The task:
Match the string "CHANGELOG" against each line below, and copy every line that matches.

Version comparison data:

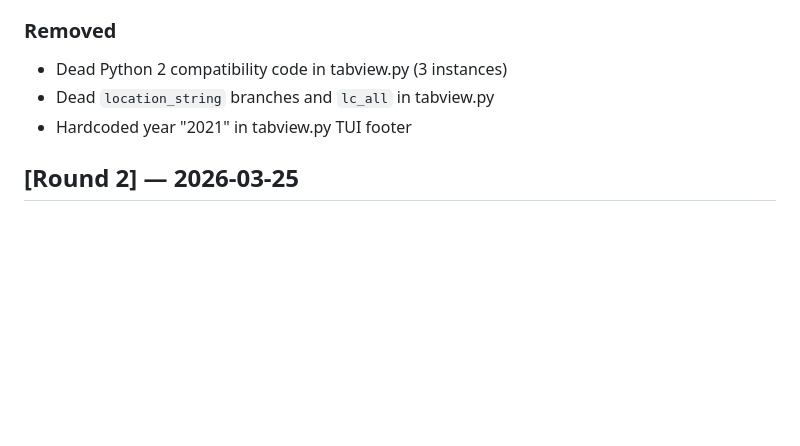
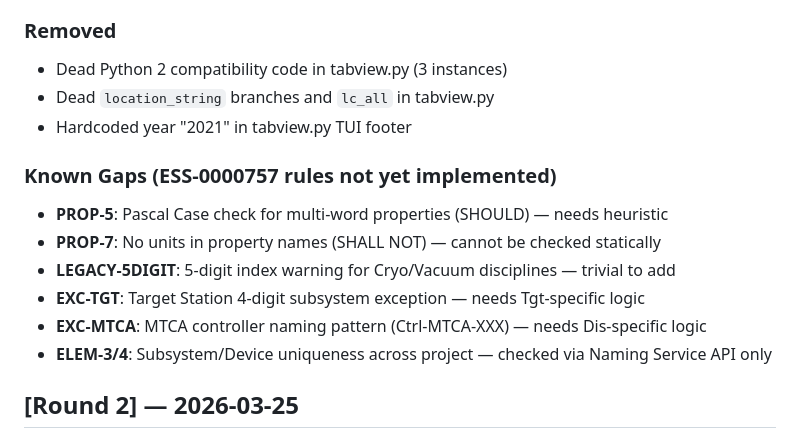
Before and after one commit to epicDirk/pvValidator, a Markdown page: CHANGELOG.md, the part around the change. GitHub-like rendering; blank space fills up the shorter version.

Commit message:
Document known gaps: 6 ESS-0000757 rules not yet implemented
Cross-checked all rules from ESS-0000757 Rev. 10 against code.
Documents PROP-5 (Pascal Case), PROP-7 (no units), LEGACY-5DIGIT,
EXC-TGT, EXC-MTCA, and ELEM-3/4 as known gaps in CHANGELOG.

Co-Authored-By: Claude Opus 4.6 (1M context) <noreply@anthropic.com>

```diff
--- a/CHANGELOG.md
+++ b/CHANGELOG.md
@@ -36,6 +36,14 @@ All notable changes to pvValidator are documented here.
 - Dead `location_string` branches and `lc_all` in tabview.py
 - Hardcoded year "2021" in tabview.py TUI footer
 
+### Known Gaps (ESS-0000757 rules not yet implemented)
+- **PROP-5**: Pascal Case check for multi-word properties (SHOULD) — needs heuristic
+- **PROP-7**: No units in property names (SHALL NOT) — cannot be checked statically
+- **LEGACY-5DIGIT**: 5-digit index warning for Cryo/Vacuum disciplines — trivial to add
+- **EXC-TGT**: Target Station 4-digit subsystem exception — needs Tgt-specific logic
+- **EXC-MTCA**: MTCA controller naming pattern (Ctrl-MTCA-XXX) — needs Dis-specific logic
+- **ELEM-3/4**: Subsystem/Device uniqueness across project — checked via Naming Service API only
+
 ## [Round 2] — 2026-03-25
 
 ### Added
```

Task result:
Before and after one commit to epicDirk/pvValidator, a Markdown page: CHANGELOG.md, the part around the change. GitHub-like rendering; blank space fills up the shorter version.
EXC-TGT, EXC-MTCA, and ELEM-3/4 as known gaps in CHANGELOG.
--- a/CHANGELOG.md
+++ b/CHANGELOG.md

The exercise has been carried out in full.